THE TASK:
Below is a block of entries, which should be copied verbatim apart from the pictures.

EXCERPTED DATA:
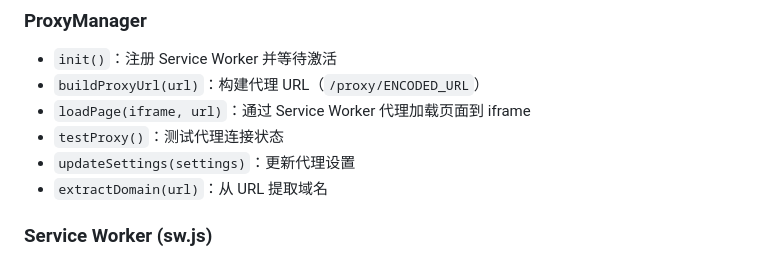
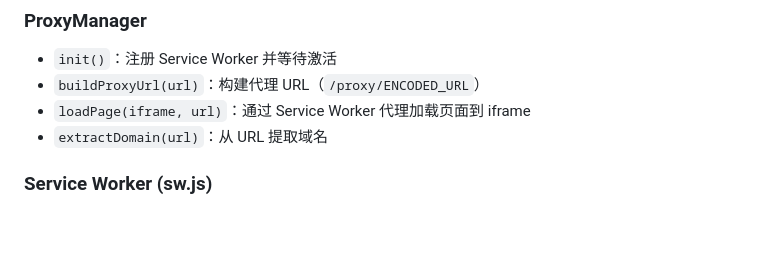
Before and after one commit to zyxisme/webweb, a Markdown page: CLAUDE.md, the part around the change. Rendered like a GitHub page; blank space fills up the shorter version.

Commit message:
docs: remove obsolete ProxyManager methods from CLAUDE.md

```diff
--- a/CLAUDE.md
+++ b/CLAUDE.md
@@ -62,8 +62,6 @@ webweb/
 - `init()`：注册 Service Worker 并等待激活
 - `buildProxyUrl(url)`：构建代理 URL（`/proxy/ENCODED_URL`）
 - `loadPage(iframe, url)`：通过 Service Worker 代理加载页面到 iframe
-- `testProxy()`：测试代理连接状态
-- `updateSettings(settings)`：更新代理设置
 - `extractDomain(url)`：从 URL 提取域名
 
 ### Service Worker (sw.js)
```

REPLY:
Before and after one commit to zyxisme/webweb, a Markdown page: CLAUDE.md, the part around the change. Rendered like a GitHub page; blank space fills up the shorter version.

Commit message:
docs: remove obsolete ProxyManager methods from CLAUDE.md

```diff
--- a/CLAUDE.md
+++ b/CLAUDE.md
@@ -62,8 +62,6 @@ webweb/
 - `init()`：注册 Service Worker 并等待激活
 - `buildProxyUrl(url)`：构建代理 URL（`/proxy/ENCODED_URL`）
 - `loadPage(iframe, url)`：通过 Service Worker 代理加载页面到 iframe
-- `testProxy()`：测试代理连接状态
-- `updateSettings(settings)`：更新代理设置
 - `extractDomain(url)`：从 URL 提取域名
 
 ### Service Worker (sw.js)
```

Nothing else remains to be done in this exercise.